BEGIN

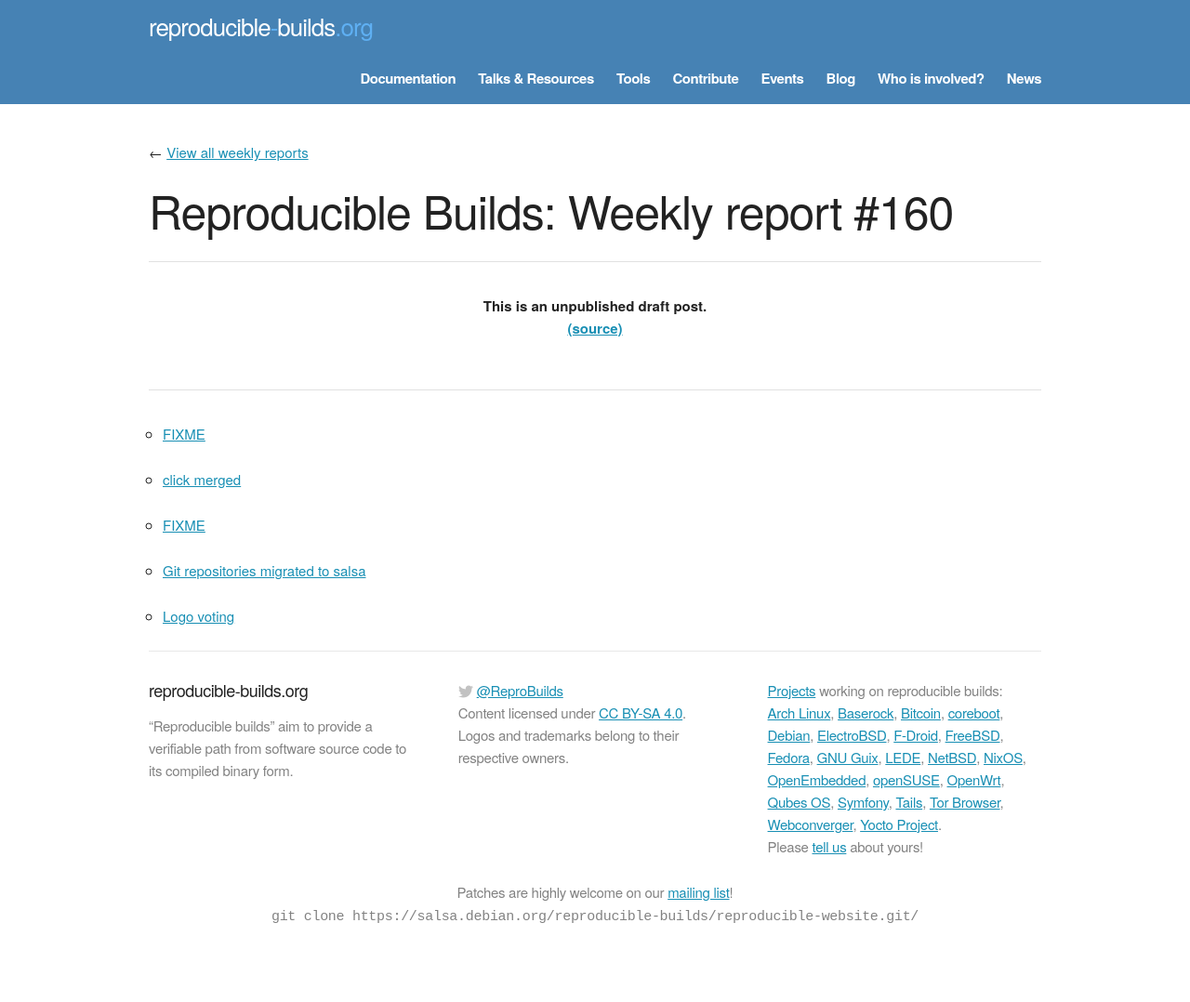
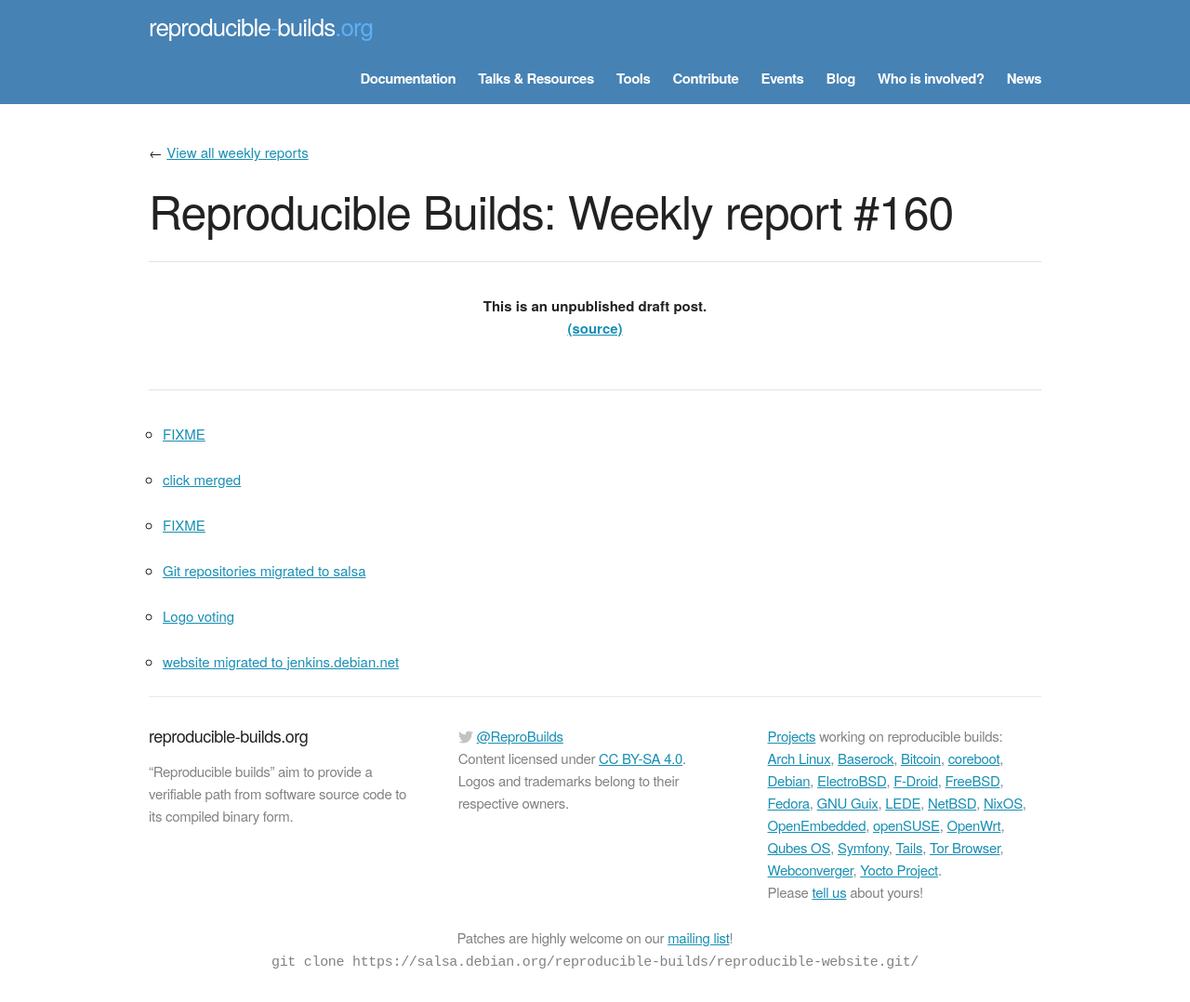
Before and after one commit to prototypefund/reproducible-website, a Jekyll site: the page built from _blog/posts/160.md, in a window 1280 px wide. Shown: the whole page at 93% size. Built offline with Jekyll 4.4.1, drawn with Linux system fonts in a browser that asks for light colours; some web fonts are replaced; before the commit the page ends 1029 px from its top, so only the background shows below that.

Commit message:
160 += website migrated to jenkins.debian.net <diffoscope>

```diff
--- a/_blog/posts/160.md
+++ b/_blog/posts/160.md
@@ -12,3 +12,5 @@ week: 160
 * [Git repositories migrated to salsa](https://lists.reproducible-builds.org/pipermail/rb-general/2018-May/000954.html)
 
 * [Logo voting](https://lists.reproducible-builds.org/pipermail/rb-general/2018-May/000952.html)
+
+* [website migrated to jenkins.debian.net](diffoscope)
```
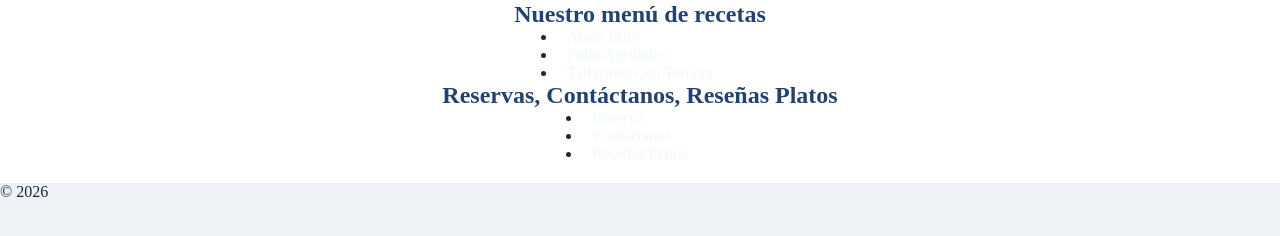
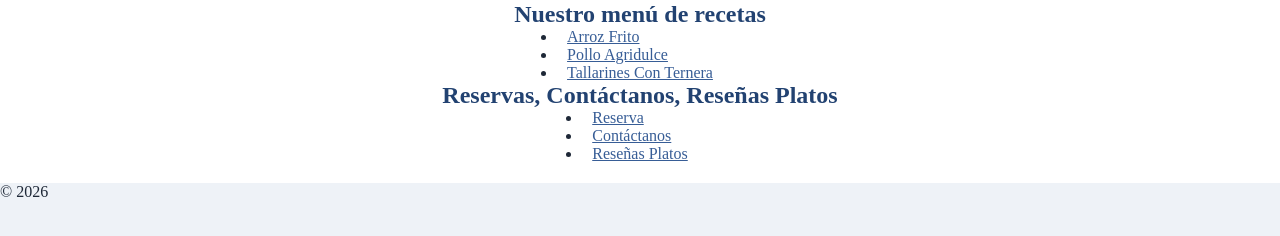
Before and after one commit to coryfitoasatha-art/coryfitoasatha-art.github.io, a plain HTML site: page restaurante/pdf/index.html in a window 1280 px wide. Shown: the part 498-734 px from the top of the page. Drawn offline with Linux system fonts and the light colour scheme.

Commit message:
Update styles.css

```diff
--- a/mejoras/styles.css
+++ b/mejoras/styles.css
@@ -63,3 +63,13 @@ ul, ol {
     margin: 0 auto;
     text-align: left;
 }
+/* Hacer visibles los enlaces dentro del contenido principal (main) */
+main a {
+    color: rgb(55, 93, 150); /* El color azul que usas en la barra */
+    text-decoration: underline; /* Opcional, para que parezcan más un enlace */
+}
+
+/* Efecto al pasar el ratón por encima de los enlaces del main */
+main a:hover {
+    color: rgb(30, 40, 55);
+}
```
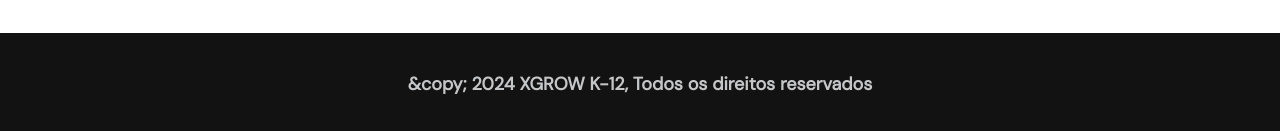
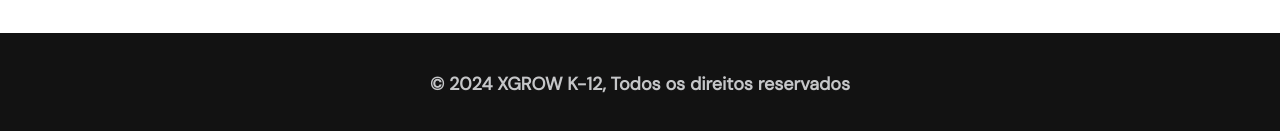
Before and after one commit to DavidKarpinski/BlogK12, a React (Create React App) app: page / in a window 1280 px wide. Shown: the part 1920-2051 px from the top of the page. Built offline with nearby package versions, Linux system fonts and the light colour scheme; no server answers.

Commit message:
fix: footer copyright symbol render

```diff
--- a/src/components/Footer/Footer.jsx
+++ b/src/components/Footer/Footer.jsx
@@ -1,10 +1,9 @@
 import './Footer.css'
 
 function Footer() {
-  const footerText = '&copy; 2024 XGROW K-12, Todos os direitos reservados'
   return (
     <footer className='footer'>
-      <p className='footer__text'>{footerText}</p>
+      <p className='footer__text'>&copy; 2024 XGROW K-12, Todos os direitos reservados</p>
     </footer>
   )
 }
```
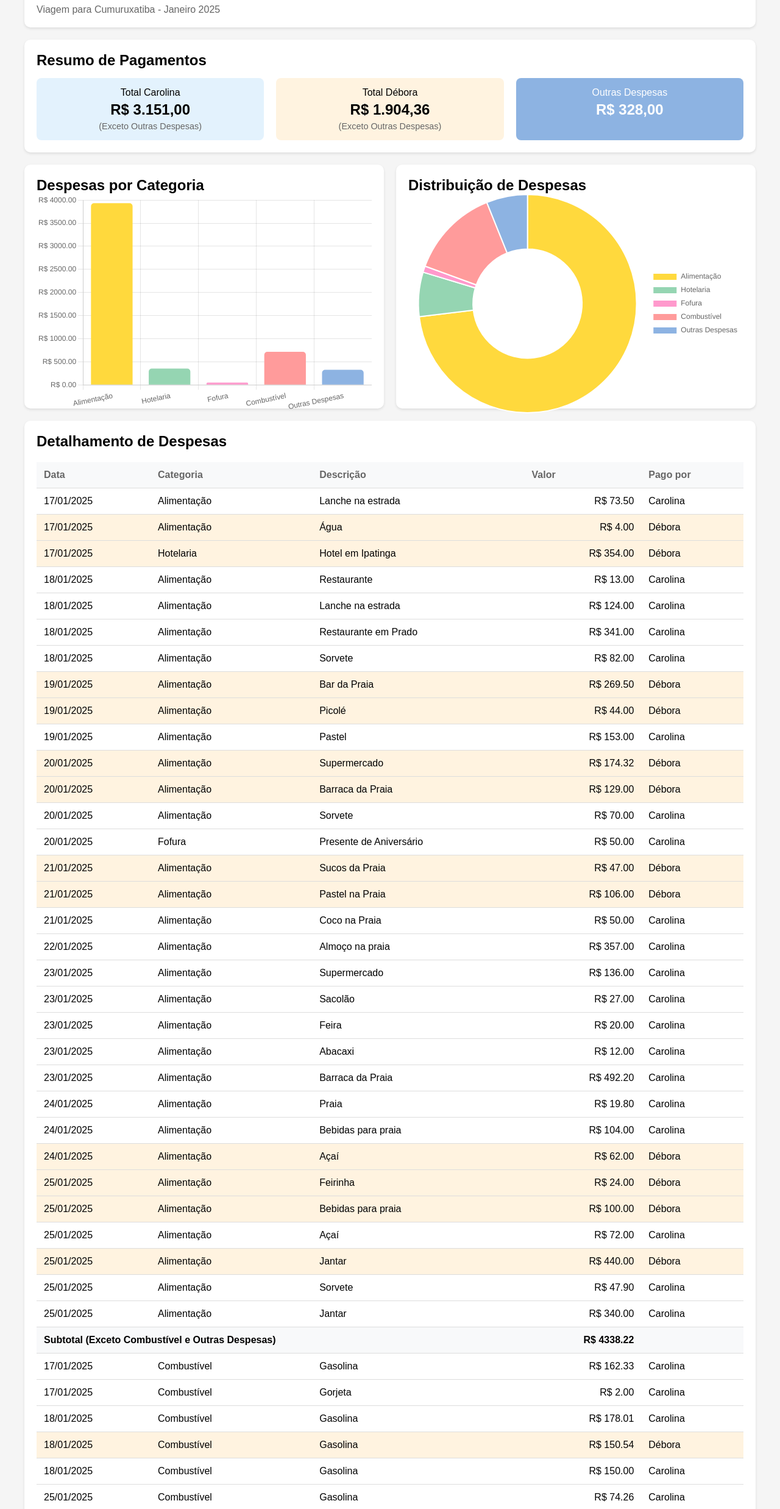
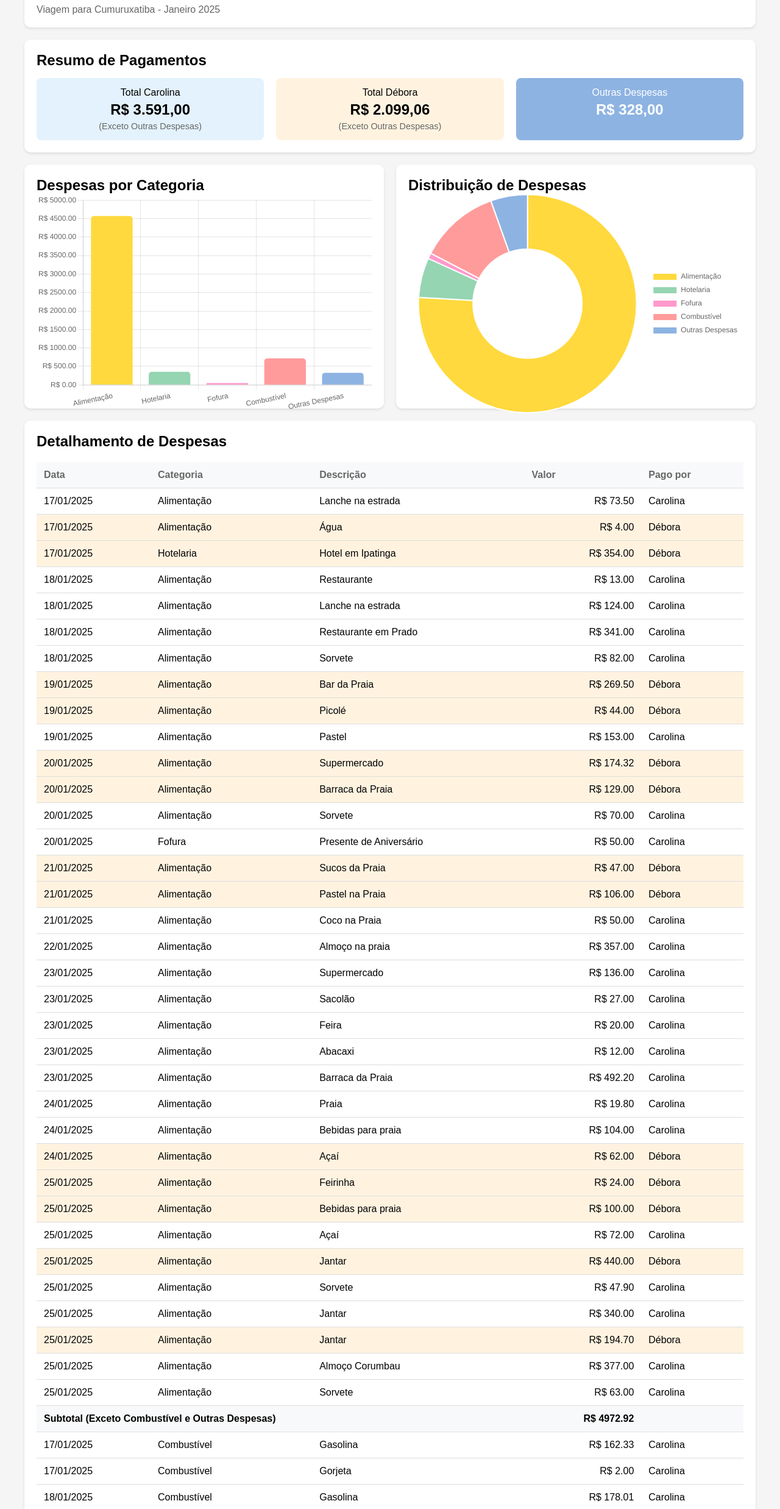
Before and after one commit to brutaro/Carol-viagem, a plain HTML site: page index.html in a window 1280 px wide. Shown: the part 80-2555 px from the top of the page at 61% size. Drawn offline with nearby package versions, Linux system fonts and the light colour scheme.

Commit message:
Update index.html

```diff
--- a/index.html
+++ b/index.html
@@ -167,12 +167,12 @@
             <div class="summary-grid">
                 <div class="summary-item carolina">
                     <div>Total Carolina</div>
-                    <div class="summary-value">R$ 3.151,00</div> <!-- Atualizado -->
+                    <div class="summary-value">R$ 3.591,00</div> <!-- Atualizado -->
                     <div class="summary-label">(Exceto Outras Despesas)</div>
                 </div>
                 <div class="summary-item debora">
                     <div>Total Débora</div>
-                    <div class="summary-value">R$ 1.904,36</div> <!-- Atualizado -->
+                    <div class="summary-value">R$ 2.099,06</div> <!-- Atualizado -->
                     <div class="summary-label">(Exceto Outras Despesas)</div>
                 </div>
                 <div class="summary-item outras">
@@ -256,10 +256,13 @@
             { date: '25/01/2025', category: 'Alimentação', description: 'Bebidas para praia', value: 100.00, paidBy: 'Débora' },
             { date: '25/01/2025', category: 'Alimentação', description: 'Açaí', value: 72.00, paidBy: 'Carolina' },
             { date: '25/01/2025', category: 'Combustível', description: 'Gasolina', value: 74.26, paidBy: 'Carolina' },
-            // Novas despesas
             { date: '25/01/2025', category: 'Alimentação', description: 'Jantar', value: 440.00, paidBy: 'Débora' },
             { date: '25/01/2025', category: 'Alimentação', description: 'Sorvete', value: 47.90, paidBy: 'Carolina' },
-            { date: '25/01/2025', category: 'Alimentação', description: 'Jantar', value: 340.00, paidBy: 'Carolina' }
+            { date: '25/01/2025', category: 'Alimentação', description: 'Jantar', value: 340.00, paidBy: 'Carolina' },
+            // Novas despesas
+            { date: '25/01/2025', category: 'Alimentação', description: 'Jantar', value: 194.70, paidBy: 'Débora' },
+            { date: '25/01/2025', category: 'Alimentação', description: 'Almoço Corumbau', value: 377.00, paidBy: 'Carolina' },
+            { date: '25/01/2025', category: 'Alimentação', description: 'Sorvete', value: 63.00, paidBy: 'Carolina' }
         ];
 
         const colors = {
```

END

**TO DO**: Write out the entries above verbatim, without pictures.

**SOLVED PROBLEM**:
Before and after one commit to prototypefund/reproducible-website, a Jekyll site: the page built from _blog/posts/160.md, in a window 1280 px wide. Shown: the whole page at 93% size. Built offline with Jekyll 4.4.1, drawn with Linux system fonts in a browser that asks for light colours; some web fonts are replaced; before the commit the page ends 1029 px from its top, so only the background shows below that.

Commit message:
160 += website migrated to jenkins.debian.net <diffoscope>

```diff
--- a/_blog/posts/160.md
+++ b/_blog/posts/160.md
@@ -12,3 +12,5 @@ week: 160
 * [Git repositories migrated to salsa](https://lists.reproducible-builds.org/pipermail/rb-general/2018-May/000954.html)
 
 * [Logo voting](https://lists.reproducible-builds.org/pipermail/rb-general/2018-May/000952.html)
+
+* [website migrated to jenkins.debian.net](diffoscope)
```
Before and after one commit to coryfitoasatha-art/coryfitoasatha-art.github.io, a plain HTML site: page restaurante/pdf/index.html in a window 1280 px wide. Shown: the part 498-734 px from the top of the page. Drawn offline with Linux system fonts and the light colour scheme.

Commit message:
Update styles.css

```diff
--- a/mejoras/styles.css
+++ b/mejoras/styles.css
@@ -63,3 +63,13 @@ ul, ol {
     margin: 0 auto;
     text-align: left;
 }
+/* Hacer visibles los enlaces dentro del contenido principal (main) */
+main a {
+    color: rgb(55, 93, 150); /* El color azul que usas en la barra */
+    text-decoration: underline; /* Opcional, para que parezcan más un enlace */
+}
+
+/* Efecto al pasar el ratón por encima de los enlaces del main */
+main a:hover {
+    color: rgb(30, 40, 55);
+}
```
Before and after one commit to DavidKarpinski/BlogK12, a React (Create React App) app: page / in a window 1280 px wide. Shown: the part 1920-2051 px from the top of the page. Built offline with nearby package versions, Linux system fonts and the light colour scheme; no server answers.

Commit message:
fix: footer copyright symbol render

```diff
--- a/src/components/Footer/Footer.jsx
+++ b/src/components/Footer/Footer.jsx
@@ -1,10 +1,9 @@
 import './Footer.css'
 
 function Footer() {
-  const footerText = '&copy; 2024 XGROW K-12, Todos os direitos reservados'
   return (
     <footer className='footer'>
-      <p className='footer__text'>{footerText}</p>
+      <p className='footer__text'>&copy; 2024 XGROW K-12, Todos os direitos reservados</p>
     </footer>
   )
 }
```
Before and after one commit to brutaro/Carol-viagem, a plain HTML site: page index.html in a window 1280 px wide. Shown: the part 80-2555 px from the top of the page at 61% size. Drawn offline with nearby package versions, Linux system fonts and the light colour scheme.

Commit message:
Update index.html

```diff
--- a/index.html
+++ b/index.html
@@ -167,12 +167,12 @@
             <div class="summary-grid">
                 <div class="summary-item carolina">
                     <div>Total Carolina</div>
-                    <div class="summary-value">R$ 3.151,00</div> <!-- Atualizado -->
+                    <div class="summary-value">R$ 3.591,00</div> <!-- Atualizado -->
                     <div class="summary-label">(Exceto Outras Despesas)</div>
                 </div>
                 <div class="summary-item debora">
                     <div>Total Débora</div>
-                    <div class="summary-value">R$ 1.904,36</div> <!-- Atualizado -->
+                    <div class="summary-value">R$ 2.099,06</div> <!-- Atualizado -->
                     <div class="summary-label">(Exceto Outras Despesas)</div>
                 </div>
                 <div class="summary-item outras">
@@ -256,10 +256,13 @@
             { date: '25/01/2025', category: 'Alimentação', description: 'Bebidas para praia', value: 100.00, paidBy: 'Débora' },
             { date: '25/01/2025', category: 'Alimentação', description: 'Açaí', value: 72.00, paidBy: 'Carolina' },
             { date: '25/01/2025', category: 'Combustível', description: 'Gasolina', value: 74.26, paidBy: 'Carolina' },
-            // Novas despesas
             { date: '25/01/2025', category: 'Alimentação', description: 'Jantar', value: 440.00, paidBy: 'Débora' },
             { date: '25/01/2025', category: 'Alimentação', description: 'Sorvete', value: 47.90, paidBy: 'Carolina' },
-            { date: '25/01/2025', category: 'Alimentação', description: 'Jantar', value: 340.00, paidBy: 'Carolina' }
+            { date: '25/01/2025', category: 'Alimentação', description: 'Jantar', value: 340.00, paidBy: 'Carolina' },
+            // Novas despesas
+            { date: '25/01/2025', category: 'Alimentação', description: 'Jantar', value: 194.70, paidBy: 'Débora' },
+            { date: '25/01/2025', category: 'Alimentação', description: 'Almoço Corumbau', value: 377.00, paidBy: 'Carolina' },
+            { date: '25/01/2025', category: 'Alimentação', description: 'Sorvete', value: 63.00, paidBy: 'Carolina' }
         ];
 
         const colors = {
```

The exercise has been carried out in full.